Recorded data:

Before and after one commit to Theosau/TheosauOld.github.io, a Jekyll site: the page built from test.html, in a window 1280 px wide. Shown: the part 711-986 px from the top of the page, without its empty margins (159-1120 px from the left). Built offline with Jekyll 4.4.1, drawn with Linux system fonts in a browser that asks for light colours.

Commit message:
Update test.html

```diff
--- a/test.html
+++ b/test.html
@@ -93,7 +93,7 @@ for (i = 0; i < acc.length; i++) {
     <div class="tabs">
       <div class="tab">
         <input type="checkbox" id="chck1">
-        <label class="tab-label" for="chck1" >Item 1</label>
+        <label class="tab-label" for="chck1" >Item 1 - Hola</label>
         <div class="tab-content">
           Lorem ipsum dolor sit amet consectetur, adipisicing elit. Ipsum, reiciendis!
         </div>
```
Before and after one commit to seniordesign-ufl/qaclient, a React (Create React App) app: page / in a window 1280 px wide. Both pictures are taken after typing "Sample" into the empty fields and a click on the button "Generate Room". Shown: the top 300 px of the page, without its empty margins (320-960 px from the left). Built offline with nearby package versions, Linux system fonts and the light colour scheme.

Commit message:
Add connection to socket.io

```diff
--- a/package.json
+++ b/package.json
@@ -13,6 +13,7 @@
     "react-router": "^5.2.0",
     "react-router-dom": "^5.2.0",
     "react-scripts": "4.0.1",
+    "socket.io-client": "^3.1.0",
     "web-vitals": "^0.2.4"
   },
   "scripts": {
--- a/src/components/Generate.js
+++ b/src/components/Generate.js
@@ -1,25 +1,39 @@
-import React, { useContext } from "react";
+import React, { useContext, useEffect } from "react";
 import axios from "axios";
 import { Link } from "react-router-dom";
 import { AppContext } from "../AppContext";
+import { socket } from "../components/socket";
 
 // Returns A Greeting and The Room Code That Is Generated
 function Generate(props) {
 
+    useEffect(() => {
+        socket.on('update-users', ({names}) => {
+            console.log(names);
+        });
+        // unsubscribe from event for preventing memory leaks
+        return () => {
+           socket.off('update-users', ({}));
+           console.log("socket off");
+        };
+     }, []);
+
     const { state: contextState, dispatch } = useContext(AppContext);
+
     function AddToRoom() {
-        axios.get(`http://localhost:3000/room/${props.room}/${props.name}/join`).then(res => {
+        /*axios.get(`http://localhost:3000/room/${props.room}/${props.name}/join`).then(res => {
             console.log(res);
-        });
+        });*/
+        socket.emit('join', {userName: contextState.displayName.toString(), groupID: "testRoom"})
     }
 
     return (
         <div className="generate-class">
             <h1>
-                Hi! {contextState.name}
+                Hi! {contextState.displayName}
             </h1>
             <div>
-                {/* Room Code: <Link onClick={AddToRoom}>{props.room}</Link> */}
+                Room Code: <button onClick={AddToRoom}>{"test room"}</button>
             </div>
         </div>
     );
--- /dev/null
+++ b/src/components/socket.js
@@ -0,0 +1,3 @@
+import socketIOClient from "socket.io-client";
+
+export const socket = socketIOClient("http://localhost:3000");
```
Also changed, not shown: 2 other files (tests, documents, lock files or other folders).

→ To do
Every line containing the string "html" is required; copy each such line from the data.

→ Answer below
Before and after one commit to Theosau/TheosauOld.github.io, a Jekyll site: the page built from test.html, in a window 1280 px wide. Shown: the part 711-986 px from the top of the page, without its empty margins (159-1120 px from the left). Built offline with Jekyll 4.4.1, drawn with Linux system fonts in a browser that asks for light colours.
Update test.html
--- a/test.html
+++ b/test.html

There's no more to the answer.